In both cases, Big Data presents great opportunities. As the three Vs of Big Data (volume, velocity, and variety) accelerate over time, the demand for talented resources will increase as well. If you succeed in securing and cultivating this talent, your company will become valuable in the marketplace.
For Big Data services, the locus of data supply shifts from internal to external. Instead of leveraging the data that you've collected and mined internally, you're leveraging the talent and processes that you've developed internally to help external customers with their data. For professional services, the approach can be either black box or white box. In black box professional services, you receive raw data from your client and return mined information, without sharing your process. In white box professional services, your process is revealed. White box professional services are more transparent, but also more valuable, so you should adjust your fees accordingly. If Big Data education services are offered to your client, they should include something proprietary to be competitive. Don't simply offer a class that is taught at any college; work with your data scientists to invent a unique process or analysis that can be developed into a compelling workshop.

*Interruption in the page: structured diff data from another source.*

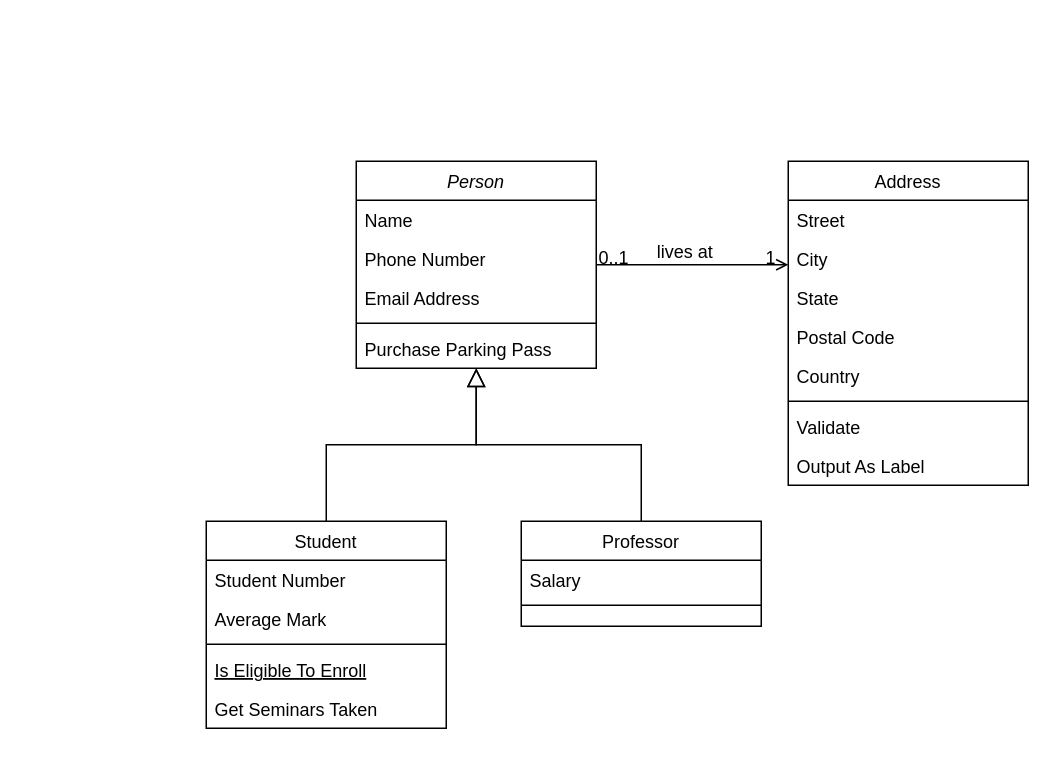
PedroAFG/estoquePlan keeps this draw.io diagram as estoquePlan.drawio. Above is the earlier version. Source tidied: cells renumbered, new cells numbered last; positions are measured from the earlier drawing's top-left corner, leaving out a move shared by most shapes. Both pictures are drawn from the tidied source at 150%, with x=0, y=0 at pixel (206, 160).
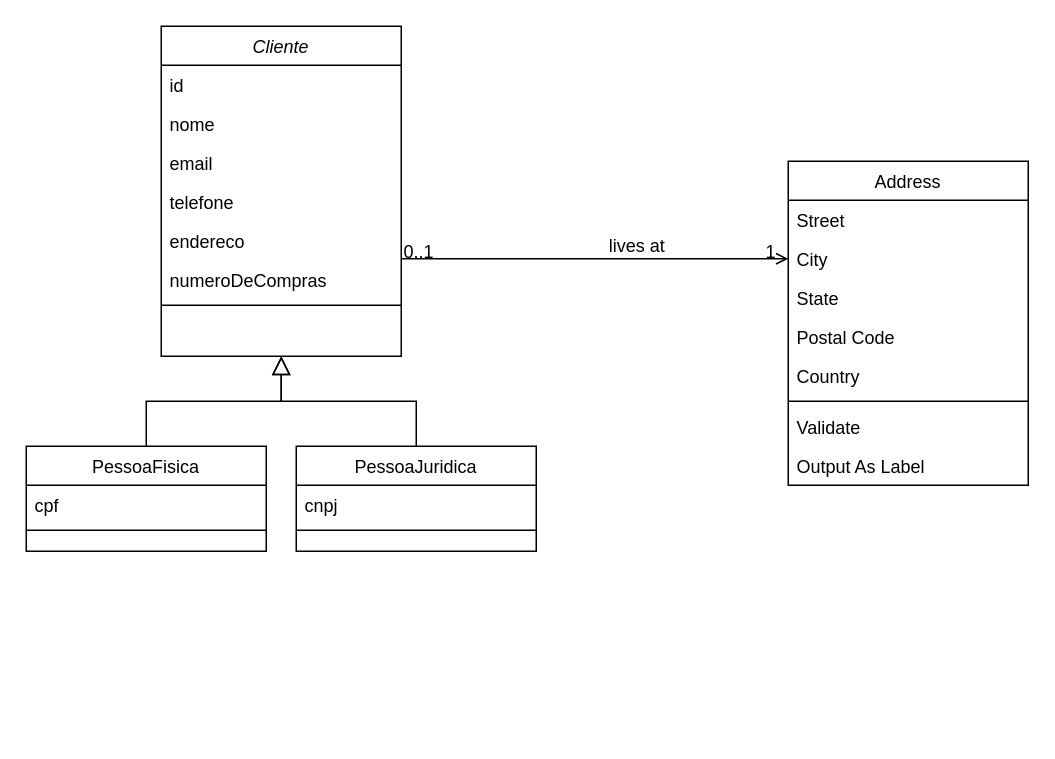
After the change.

Commit message:
Atualizando Cliente, PessoaF e PessoaJ estoquePlan.drawio

What changed in the source:
```diff
@@
-    <mxCell id="2" value="Person" style="swimlane;fontStyle=2;align=center;verticalAlign=top;horizontal=1;startSize=26;rounded=0;shadow=0;strokeWidth=1;" parent="1" vertex="1">
-      <mxGeometry x="100" width="160" height="138" as="geometry" />
+    <mxCell id="2" value="Cliente" style="swimlane;fontStyle=2;align=center;verticalAlign=top;horizontal=1;startSize=26;rounded=0;shadow=0;strokeWidth=1;" parent="1" vertex="1">
+      <mxGeometry x="-30" y="-90" width="160" height="220" as="geometry" />
     </mxCell>
-    <mxCell id="3" value="Name" style="text;align=left;verticalAlign=top;spacingLeft=4;spacingRight=4;overflow=hidden;" parent="2" vertex="1">
+    <mxCell id="3" value="id  " style="text;align=left;verticalAlign=top;spacingLeft=4;spacingRight=4;overflow=hidden;" parent="2" vertex="1">
       <mxGeometry y="26" width="160" height="26" as="geometry" />
     </mxCell>
-    <mxCell id="4" value="Phone Number" style="text;align=left;verticalAlign=top;spacingLeft=4;spacingRight=4;overflow=hidden;rounded=0;shadow=0;html=0;" parent="2" vertex="1">
+    <mxCell id="4" value="nome" style="text;align=left;verticalAlign=top;spacingLeft=4;spacingRight=4;overflow=hidden;rounded=0;shadow=0;html=0;" parent="2" vertex="1">
       <mxGeometry y="52" width="160" height="26" as="geometry" />
     </mxCell>
-    <mxCell id="5" value="Email Address" style="text;align=left;verticalAlign=top;spacingLeft=4;spacingRight=4;overflow=hidden;rounded=0;shadow=0;html=0;" parent="2" vertex="1">
+    <mxCell id="5" value="email" style="text;align=left;verticalAlign=top;spacingLeft=4;spacingRight=4;overflow=hidden;rounded=0;shadow=0;html=0;" parent="2" vertex="1">
       <mxGeometry y="78" width="160" height="26" as="geometry" />
     </mxCell>
+    <mxCell id="32" value="telefone&#10;" style="text;align=left;verticalAlign=top;spacingLeft=4;spacingRight=4;overflow=hidden;rounded=0;shadow=0;html=0;" parent="2" vertex="1">
+      <mxGeometry y="104" width="160" height="26" as="geometry" />
+    </mxCell>
+    <mxCell id="33" value="endereco" style="text;align=left;verticalAlign=top;spacingLeft=4;spacingRight=4;overflow=hidden;rounded=0;shadow=0;html=0;" parent="2" vertex="1">
+      <mxGeometry y="130" width="160" height="26" as="geometry" />
+    </mxCell>
+    <mxCell id="34" value="numeroDeCompras" style="text;align=left;verticalAlign=top;spacingLeft=4;spacingRight=4;overflow=hidden;rounded=0;shadow=0;html=0;" parent="2" vertex="1">
+      <mxGeometry y="156" width="160" height="26" as="geometry" />
+    </mxCell>
     <mxCell id="6" style="line;html=1;strokeWidth=1;align=left;verticalAlign=middle;spacingTop=-1;spacingLeft=3;spacingRight=3;labelPosition=right;" parent="2" vertex="1">
-      <mxGeometry y="104" width="160" height="8" as="geometry" />
+      <mxGeometry y="182" width="160" height="8" as="geometry" />
     </mxCell>
-    <mxCell id="7" value="Purchase Parking Pass" style="text;align=left;verticalAlign=top;spacingLeft=4;spacingRight=4;overflow=hidden;" parent="2" vertex="1">
-      <mxGeometry y="112" width="160" height="26" as="geometry" />
-    </mxCell>
-    <mxCell id="8" value="Student" style="swimlane;fontStyle=0;align=center;verticalAlign=top;horizontal=1;startSize=26;rounded=0;shadow=0;strokeWidth=1;" parent="1" vertex="1">
-      <mxGeometry y="240" width="160" height="138" as="geometry" />
+    <mxCell id="8" value="PessoaFisica" style="swimlane;fontStyle=0;align=center;verticalAlign=top;horizontal=1;startSize=26;rounded=0;shadow=0;strokeWidth=1;" parent="1" vertex="1">
+      <mxGeometry x="-120" y="190" width="160" height="70" as="geometry" />
     </mxCell>
-    <mxCell id="9" value="Student Number" style="text;align=left;verticalAlign=top;spacingLeft=4;spacingRight=4;overflow=hidden;" parent="8" vertex="1">
+    <mxCell id="9" value="cpf" style="text;align=left;verticalAlign=top;spacingLeft=4;spacingRight=4;overflow=hidden;" parent="8" vertex="1">
       <mxGeometry y="26" width="160" height="26" as="geometry" />
     </mxCell>
-    <mxCell id="10" value="Average Mark" style="text;align=left;verticalAlign=top;spacingLeft=4;spacingRight=4;overflow=hidden;rounded=0;shadow=0;html=0;" parent="8" vertex="1">
-      <mxGeometry y="52" width="160" height="26" as="geometry" />
-    </mxCell>
     <mxCell id="11" style="line;html=1;strokeWidth=1;align=left;verticalAlign=middle;spacingTop=-1;spacingLeft=3;spacingRight=3;labelPosition=right;" parent="8" vertex="1">
-      <mxGeometry y="78" width="160" height="8" as="geometry" />
+      <mxGeometry y="52" width="160" height="8" as="geometry" />
     </mxCell>
-    <mxCell id="12" value="Is Eligible To Enroll" style="text;align=left;verticalAlign=top;spacingLeft=4;spacingRight=4;overflow=hidden;fontStyle=4;" parent="8" vertex="1">
-      <mxGeometry y="86" width="160" height="26" as="geometry" />
-    </mxCell>
-    <mxCell id="13" value="Get Seminars Taken" style="text;align=left;verticalAlign=top;spacingLeft=4;spacingRight=4;overflow=hidden;" parent="8" vertex="1">
-      <mxGeometry y="112" width="160" height="26" as="geometry" />
-    </mxCell>
@@
-    <mxCell id="15" value="Professor" style="swimlane;fontStyle=0;align=center;verticalAlign=top;horizontal=1;startSize=26;rounded=0;shadow=0;strokeWidth=1;" parent="1" vertex="1">
-      <mxGeometry x="210" y="240" width="160" height="70" as="geometry" />
+    <mxCell id="15" value="PessoaJuridica" style="swimlane;fontStyle=0;align=center;verticalAlign=top;horizontal=1;startSize=26;rounded=0;shadow=0;strokeWidth=1;" parent="1" vertex="1">
+      <mxGeometry x="60" y="190" width="160" height="70" as="geometry" />
     </mxCell>
-    <mxCell id="16" value="Salary" style="text;align=left;verticalAlign=top;spacingLeft=4;spacingRight=4;overflow=hidden;" parent="15" vertex="1">
+    <mxCell id="16" value="cnpj" style="text;align=left;verticalAlign=top;spacingLeft=4;spacingRight=4;overflow=hidden;" parent="15" vertex="1">
       <mxGeometry y="26" width="160" height="26" as="geometry" />
     </mxCell>
```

Big Data and relationships
Finally, let's consider Big Data and relationships—an often overlooked offering. Relationships are services that are offered for free. Although they're offered at no cost to the client, they should hold equal ground with products and services in your strategic considerations. They are explored in the same way services are; however, you must make sure they're not dependent on another product or service. Also, you shouldn't move the same offering back and forth between a relationship and a service. For instance, you can create a black box relationship offering that takes your client's data and returns valuable, mined information back to the client—all for free. However, when times get tough, you must resist the urge to convert this into a billable service. Relationship offerings are a great way to fortify customer loyalty.
Competitive Big Data can take the form of a product, service, and/or relationship. How Big Data fits in your offering/market mix is a critical aspect of creating your vision and overall strategy. The key with Big Data is to either go big or don't go at all. If you decide to create a Big Data information product, make it the best product in the world. If you plan to provide a competitive Big Data service, create something nobody has ever imagined before. Start today by looking at your existing products. Big Data might be able to turn that problem child into a star.
John Weathington is President and CEO of Excellent Management Systems, Inc., a management consultancy that helps executives turn chaotic information into profitable wisdom.